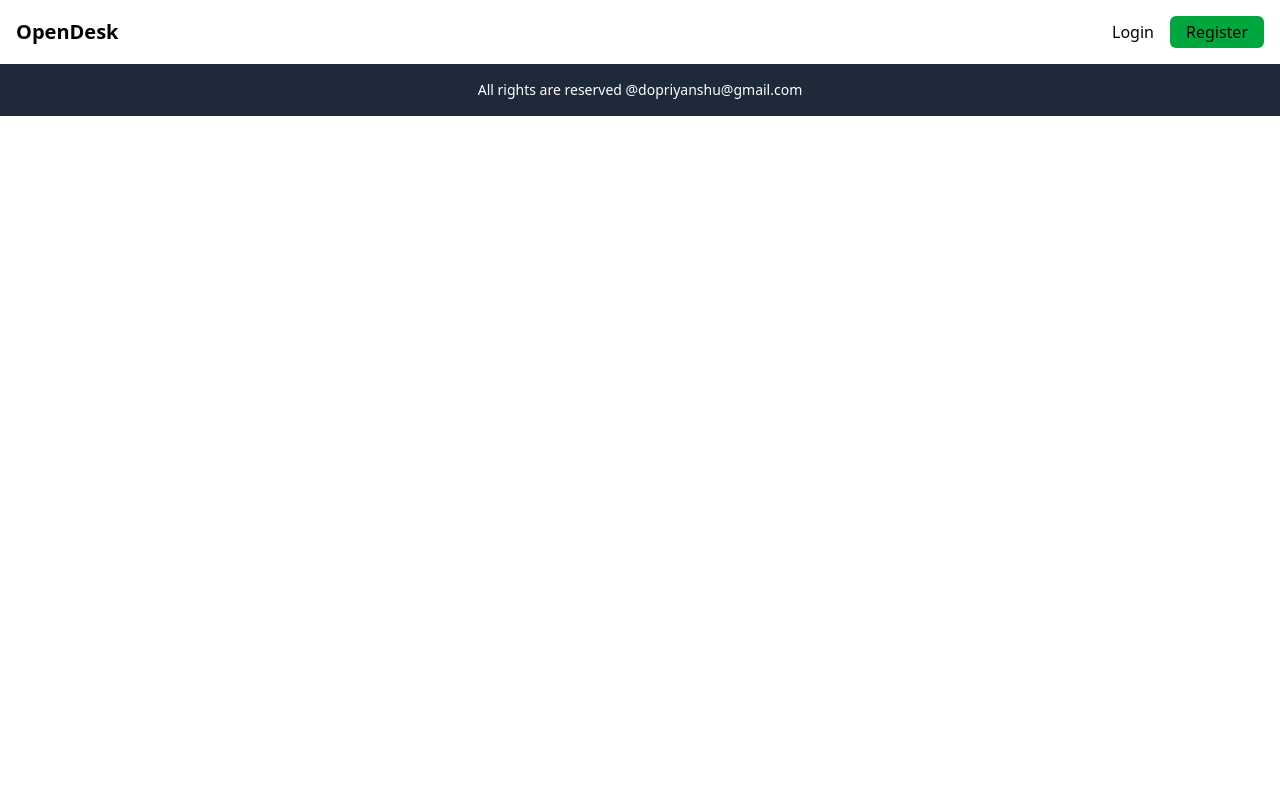
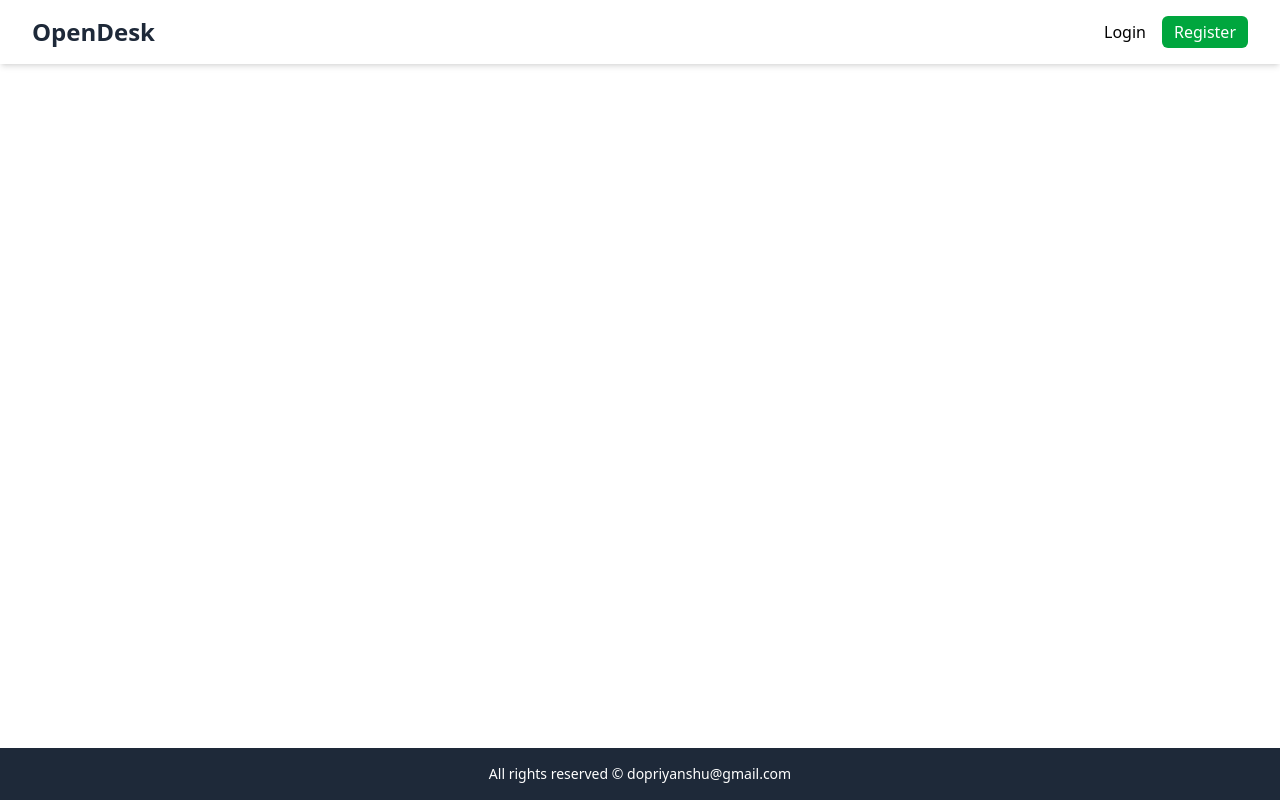
Before and after one commit to priyanshuBS/OpenDesk, a React (Vite) app: page / in a window 1280 px wide. Built offline with nearby package versions, Linux system fonts and the light colour scheme; no server answers.

Commit message:
setup home route

```diff
--- a/src/App.jsx
+++ b/src/App.jsx
@@ -1,32 +1,45 @@
-import { Outlet } from "react-router-dom";
-import { Link } from "react-router-dom";
+import { Outlet, Link } from "react-router-dom";
 
 function App() {
   return (
-    <>
-      <header className="h-16 flex items-center justify-between px-4 shadow-lg">
-        {/* left */}
+    <div className="flex flex-col min-h-screen">
+      {/* Header */}
+      <header className="w-full bg-white shadow-md">
+        <div className="max-w-7xl mx-auto px-4 sm:px-6 lg:px-8 h-16 flex items-center justify-between">
+          {/* Logo */}
           <div>
-          <h1 className="text-xl font-bold">OpenDesk</h1>
+            <h1 className="text-xl sm:text-2xl font-bold text-gray-800">
+              OpenDesk
+            </h1>
           </div>
-        {/* right */}
-        <div className="flex items-center gap-4 text-[1rem]">
+
+          {/* Navigation */}
+          <nav className="flex items-center gap-4 text-sm sm:text-base">
             <Link
               to="/login"
-            className="hover:underline-offset-1 hover:text-green-600"
+              className="hover:underline hover:text-green-600 transition"
             >
               Login
             </Link>
-          <Link to="/register" className="bg-green-600 px-4 py-1 rounded-md">
+            <Link
+              to="/register"
+              className="bg-green-600 text-white px-3 py-1 rounded-md hover:bg-green-700 transition"
+            >
               Register
             </Link>
+          </nav>
         </div>
       </header>
+
+      {/* Main content */}
+
       <Outlet />
-      <footer className="bg-gray-800 text-white text-sm p-4 text-center">
-        <p>All rights are reserved @dopriyanshu@gmail.com</p>
+
+      {/* Footer */}
+      <footer className="bg-gray-800 text-white text-sm p-4 text-center mt-auto">
+        <p>All rights reserved &copy; dopriyanshu@gmail.com</p>
       </footer>
-    </>
+    </div>
   );
 }
 
```
Also changed, not shown: src/main.jsx (+9 -1 lines). Lines whose indentation alone changed are shown as unchanged.
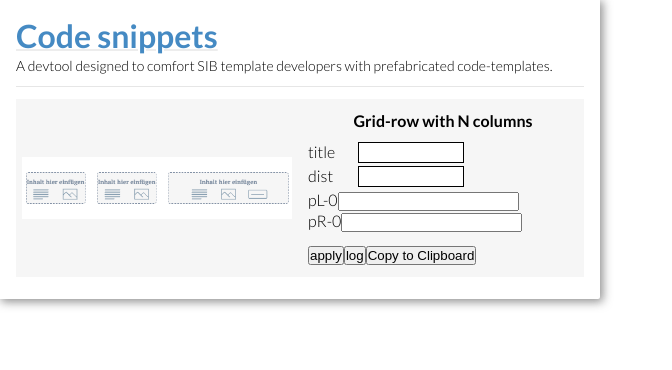
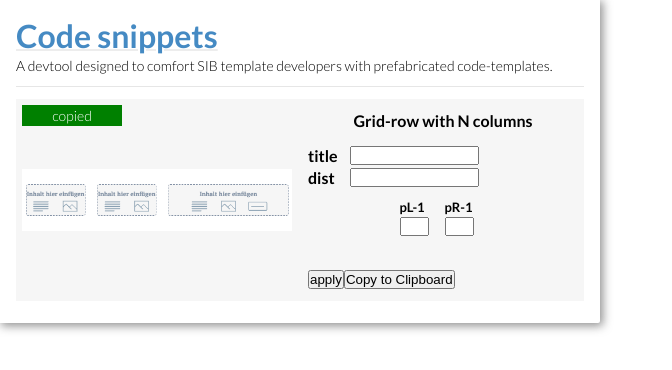
Before and after one commit to bryanhain97/sib_template_dev_chrome_extension, a React (Create React App) app: page / in a window 1280 px wide. Both pictures are taken after a click on the button "Copy to Clipboard". Shown: the top 370 px of the page, without its empty margins (0-672 px from the left). Built offline with nearby package versions, Linux system fonts and the light colour scheme.

Commit message:
refactor stylesheet

```diff
--- a/src/components/GridNColumns/GridNColumns.tsx
+++ b/src/components/GridNColumns/GridNColumns.tsx
@@ -7,7 +7,7 @@ import React, {
     useEffect
 } from 'react'
 import { TemplatesContext } from '../Templates/Templates'
-import InputField from '../helper/Field'
+import InputField from '../helper/InputField'
 import PaddingField from '../helper/PaddingField'
 import { CopyToClipboard } from 'react-copy-to-clipboard'
 // import YAML from 'yaml'
@@ -29,6 +29,7 @@ const GridNColumns = () => {
     const objectRef = useRef('')
     const [columns, setColumns] = useState(1)
     const [input, setInput] = useState<Input>({ title: '', dist: '', paddings: initialPaddings })
+    const [copied, setCopied] = useState<boolean>(false)
 
     useEffect(() => {
         const newColumns = Array.from(input.dist).filter((char) => char === '-').length + 1
@@ -42,32 +43,40 @@ const GridNColumns = () => {
             setInput({ ...input, paddings: input.paddings.filter((_, i) => i < newColumns) })
         }
         setColumns(newColumns)
+        // batch
     }, [input.dist])
+
     return (
         <div className="template gridNColumns">
+            <span className={`info-message ${copied ? 'copied' : 'not-copied'}`}>
+                {copied ? 'copied' : 'not copied'}
+            </span>
             <div className="container image-container">
                 <img className="image" src={templates[0].imgSrc} alt="no alt" />
             </div>
             <div className="container info-container">
                 <h3>{templates[0].description}</h3>
                 <div className="container input-container">
-                    <InputField state={input} handleChange={handleInputChange}
+                    <div className="input-fields">
+                        <InputField state={input} handleInputChange={handleInputChange}
                             id='title'
                             text='title'
                         />
-                    <InputField state={input} handleChange={handleInputChange}
+                        <InputField state={input} handleInputChange={handleInputChange}
                             id='dist'
                             text='dist'
                         />
+                    </div>
+                    <div className="padding-fields">
                         {new Array(columns).fill(0).map((_, idx) => {
                             return (<PaddingField key={idx} index={idx} handlePaddings={handlePaddings} />)
                         })}
                     </div>
+                </div>
                 <div className="buttons">
-                    <button className="button apply">apply</button>
-                    <button onClick={() => console.log(input)}>log</button>
-                    <CopyToClipboard text={objectRef.current}>
-                        <button className="button">Copy to Clipboard</button>
+                    <button className="btn-apply">apply</button>
+                    <CopyToClipboard text={objectRef.current} onCopy={() => setCopied(true)}>
+                        <button className="btn-copy" onClick={() => setCopied(true)}>Copy to Clipboard</button>
                     </CopyToClipboard>
                 </div>
             </div>
@@ -95,6 +104,11 @@ const GridNColumns = () => {
         })
         setInput({ ...input, paddings: newPaddings })
     }
+    // function copyToClipboard(e: MouseEvent<HTMLButtonElement>) {
+    //     // 1. compute the object
+    //     // 2. object.current = YAML stringify(computedObject)
+    //     // 3. buttonRef.current.click() ?
+    // }
 }
 
 export default GridNColumns
--- a/src/components/GridNColumns/_GridNColumns.sass
+++ b/src/components/GridNColumns/_GridNColumns.sass
@@ -1,45 +1,60 @@
 @import '../../_variables'
 @import '../_mixins'
 
-.label
-    width: 50px
-.input
-    max-width: 100px
-    padding: 2px
-    border: 1px solid black
+label
+    display: block !important
+    width: fit-content
+    padding-right: 12px
+    min-width: 30px
+    font-weight: 700
+input
+    width: 125px
 .buttons
-    margin-top: auto
-    padding-top: 12px
-.field
-    margin-bottom: 3px
+    margin-top: 2rem
 
 .gridNColumns
     @include template
+    .info-message
+        top: 6px
+        font-size: 14px
+        position: absolute
+        width: fit-content
+        min-width: 100px
+        padding: 2px 0
+        text-align: center
+        color: #fff
+        transition: all 0.1s ease
+        opacity: 0
+        &.copied
+            opacity: 1
+            background-color: green
+    .image-container
+        .image
+            @include image
     .image-container,
     .info-container
         width: $containerWidth
-    .image-container
-        .image
-            @include image
     .info-container,
     .input-container
         display: flex
         flex-direction: column
-        .input-container
-            .field
-                display: flex
-            .paddings
-                display: flex
-                justify-content: space-around
-                flex-wrap: wrap
-                .padding-container
-                    margin-right: 3px
-                .field
-                    max-width: 75px
-                    margin-right: 3px
-                    .label
-                        font-size: 12px
-                        width: fit-content
-                        margin-right: 3px
-                    .input
-                        max-width: 25px
+    .field
+        display: flex
+        &:first-of-type
+            margin-bottom: 3px
+    .padding-fields
+        display: flex
+        flex-wrap: wrap
+        justify-content: space-around
+        margin-top: 12px
+        .padding-field
+            display: flex
+            width: min-content
+            .padding-field-right
+                margin-left: 3px
+        input
+            width: 25px
+        label
+            width: min-content
+            white-space: nowrap
+            font-size: 13px
--- a/src/components/Templates/_Templates.sass
+++ b/src/components/Templates/_Templates.sass
@@ -4,4 +4,4 @@
 h3
     text-align: center
     font-size: 1rem
-    margin-bottom: 12px
+    margin-bottom: 1rem
--- a/src/components/_mixins.sass
+++ b/src/components/_mixins.sass
@@ -3,6 +3,7 @@ $templateBgOnHover: #eeeeee
 
 @mixin template
     display: flex
+    position: relative
     justify-content: space-between
     overflow: hidden
     height: fit-content
--- a/src/components/helper/Field.tsx
+++ b/src/components/helper/InputField.tsx
@@ -5,13 +5,13 @@ interface IInputField {
     state: Input
     text: string
     id: string
-    handleChange: (e: ChangeEvent<HTMLInputElement>) => void
+    handleInputChange: (e: ChangeEvent<HTMLInputElement>) => void
 }
-const InputField: React.FC<IInputField> = ({ text, id, handleChange }) => {
+const InputField: React.FC<IInputField> = ({ text, id, handleInputChange }) => {
     return (
         <div className="field">
             <label className="label" htmlFor={id}>{text}</label>
-            <input type="text" className="input" id={id} onChange={handleChange} />
+            <input type="text" className="input" id={id} onChange={handleInputChange} />
         </div>
     )
 }
--- a/src/components/helper/PaddingField.tsx
+++ b/src/components/helper/PaddingField.tsx
@@ -9,7 +9,7 @@ const PaddingField: React.FC<IPaddingField> = ({ handlePaddings, index }) => {
     return (
         <div className="padding-field">
             <div className="padding-field-left">
-                <label htmlFor={`padding-field-left padding-field-left-${index}`}>{`pL-${index}`}</label>
+                <label className="label" htmlFor={`padding-field-left padding-field-left-${index}`}>{`pL-${index + 1}`}</label>
                 <input
                     type="text"
                     onChange={(e) => handlePaddings(e, index, 'left')}
@@ -18,7 +18,7 @@ const PaddingField: React.FC<IPaddingField> = ({ handlePaddings, index }) => {
                 />
             </div>
             <div className="padding-field-right">
-                <label htmlFor={`padding-field-left padding-field-left-${index}`}>{`pR-${index}`}</label>
+                <label className="label" htmlFor={`padding-field-left padding-field-left-${index}`}>{`pR-${index + 1}`}</label>
                 <input
                     type="text"
                     onChange={(e) => handlePaddings(e, index, 'right')}
```
Lines whose indentation alone changed are shown as unchanged.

========

▶ [Task instructions] For each line above that contains the word "helper", copy that line.

▶ [Response to the task]
-import InputField from '../helper/Field'
+import InputField from '../helper/InputField'
 import PaddingField from '../helper/PaddingField'
--- a/src/components/helper/Field.tsx
+++ b/src/components/helper/InputField.tsx
--- a/src/components/helper/PaddingField.tsx
+++ b/src/components/helper/PaddingField.tsx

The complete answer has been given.